WHAT IS EXPECTED.
Among the lines of the records, please find those that contain the word "date" and copy them.

SOURCE MATERIAL.
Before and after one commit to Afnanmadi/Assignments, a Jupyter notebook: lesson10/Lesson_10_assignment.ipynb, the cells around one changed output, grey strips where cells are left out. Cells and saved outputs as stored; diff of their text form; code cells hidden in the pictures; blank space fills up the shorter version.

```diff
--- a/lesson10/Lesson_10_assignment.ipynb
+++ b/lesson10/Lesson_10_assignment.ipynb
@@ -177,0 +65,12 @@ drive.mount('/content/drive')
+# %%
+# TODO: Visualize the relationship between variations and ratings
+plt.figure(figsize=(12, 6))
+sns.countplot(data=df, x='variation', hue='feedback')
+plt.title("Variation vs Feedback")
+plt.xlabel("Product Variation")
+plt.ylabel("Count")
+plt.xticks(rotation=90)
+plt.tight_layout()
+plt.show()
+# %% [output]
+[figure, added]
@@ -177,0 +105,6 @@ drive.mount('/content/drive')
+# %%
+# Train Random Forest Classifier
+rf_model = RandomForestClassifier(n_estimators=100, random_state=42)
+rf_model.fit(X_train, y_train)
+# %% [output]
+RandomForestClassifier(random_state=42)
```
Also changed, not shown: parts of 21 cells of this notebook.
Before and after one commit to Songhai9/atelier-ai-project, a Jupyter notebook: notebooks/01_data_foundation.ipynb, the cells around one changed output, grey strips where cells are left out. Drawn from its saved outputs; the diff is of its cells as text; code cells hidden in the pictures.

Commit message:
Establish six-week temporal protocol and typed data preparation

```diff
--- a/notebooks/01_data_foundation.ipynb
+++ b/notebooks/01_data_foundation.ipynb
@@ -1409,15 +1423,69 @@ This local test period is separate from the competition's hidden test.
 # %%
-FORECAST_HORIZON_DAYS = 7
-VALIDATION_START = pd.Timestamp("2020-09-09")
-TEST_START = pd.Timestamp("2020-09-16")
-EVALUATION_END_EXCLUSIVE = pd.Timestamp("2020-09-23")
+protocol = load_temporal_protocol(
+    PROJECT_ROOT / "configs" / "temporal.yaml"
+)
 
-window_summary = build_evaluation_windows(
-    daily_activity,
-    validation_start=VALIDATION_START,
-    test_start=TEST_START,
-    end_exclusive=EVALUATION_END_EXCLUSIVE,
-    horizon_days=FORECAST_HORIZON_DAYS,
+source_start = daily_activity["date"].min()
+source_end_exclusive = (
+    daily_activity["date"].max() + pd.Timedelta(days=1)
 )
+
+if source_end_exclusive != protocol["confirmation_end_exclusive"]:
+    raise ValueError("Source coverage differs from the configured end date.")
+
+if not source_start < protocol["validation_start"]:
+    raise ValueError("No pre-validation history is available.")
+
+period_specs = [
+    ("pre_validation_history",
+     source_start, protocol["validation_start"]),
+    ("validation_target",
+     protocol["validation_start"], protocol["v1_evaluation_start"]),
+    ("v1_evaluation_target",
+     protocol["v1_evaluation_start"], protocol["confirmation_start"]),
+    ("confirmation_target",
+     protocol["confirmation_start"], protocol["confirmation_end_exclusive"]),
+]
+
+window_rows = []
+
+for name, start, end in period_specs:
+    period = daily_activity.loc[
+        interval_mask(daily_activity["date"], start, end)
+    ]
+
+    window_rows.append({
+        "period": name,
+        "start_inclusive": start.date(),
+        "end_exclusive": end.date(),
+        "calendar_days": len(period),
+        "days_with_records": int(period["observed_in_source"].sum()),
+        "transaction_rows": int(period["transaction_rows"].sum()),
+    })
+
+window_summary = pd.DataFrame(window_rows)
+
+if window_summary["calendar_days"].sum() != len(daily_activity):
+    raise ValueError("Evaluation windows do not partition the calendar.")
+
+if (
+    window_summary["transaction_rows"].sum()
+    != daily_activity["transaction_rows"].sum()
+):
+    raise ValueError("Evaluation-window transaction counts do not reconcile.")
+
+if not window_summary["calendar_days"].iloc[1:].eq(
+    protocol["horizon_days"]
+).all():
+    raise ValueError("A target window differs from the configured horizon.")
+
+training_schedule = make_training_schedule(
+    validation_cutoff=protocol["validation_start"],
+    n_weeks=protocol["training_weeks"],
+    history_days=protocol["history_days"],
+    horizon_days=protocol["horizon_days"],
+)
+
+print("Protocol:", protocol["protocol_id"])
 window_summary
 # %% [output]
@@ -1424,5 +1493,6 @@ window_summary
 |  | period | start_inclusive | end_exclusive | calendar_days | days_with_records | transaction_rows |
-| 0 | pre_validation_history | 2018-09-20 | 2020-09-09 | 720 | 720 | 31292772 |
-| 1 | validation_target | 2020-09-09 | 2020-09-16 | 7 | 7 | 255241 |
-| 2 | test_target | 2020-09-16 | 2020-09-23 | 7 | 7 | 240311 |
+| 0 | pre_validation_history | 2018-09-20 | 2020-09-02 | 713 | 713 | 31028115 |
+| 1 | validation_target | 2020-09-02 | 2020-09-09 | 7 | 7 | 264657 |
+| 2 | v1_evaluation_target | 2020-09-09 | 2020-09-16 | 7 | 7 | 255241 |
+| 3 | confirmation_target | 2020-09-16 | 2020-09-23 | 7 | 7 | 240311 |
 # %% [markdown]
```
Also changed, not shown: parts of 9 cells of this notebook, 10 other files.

THE ANSWER.
+source_start = daily_activity["date"].min()
+    daily_activity["date"].max() + pd.Timedelta(days=1)
+    raise ValueError("Source coverage differs from the configured end date.")
+        interval_mask(daily_activity["date"], start, end)
+        "start_inclusive": start.date(),
+        "end_exclusive": end.date(),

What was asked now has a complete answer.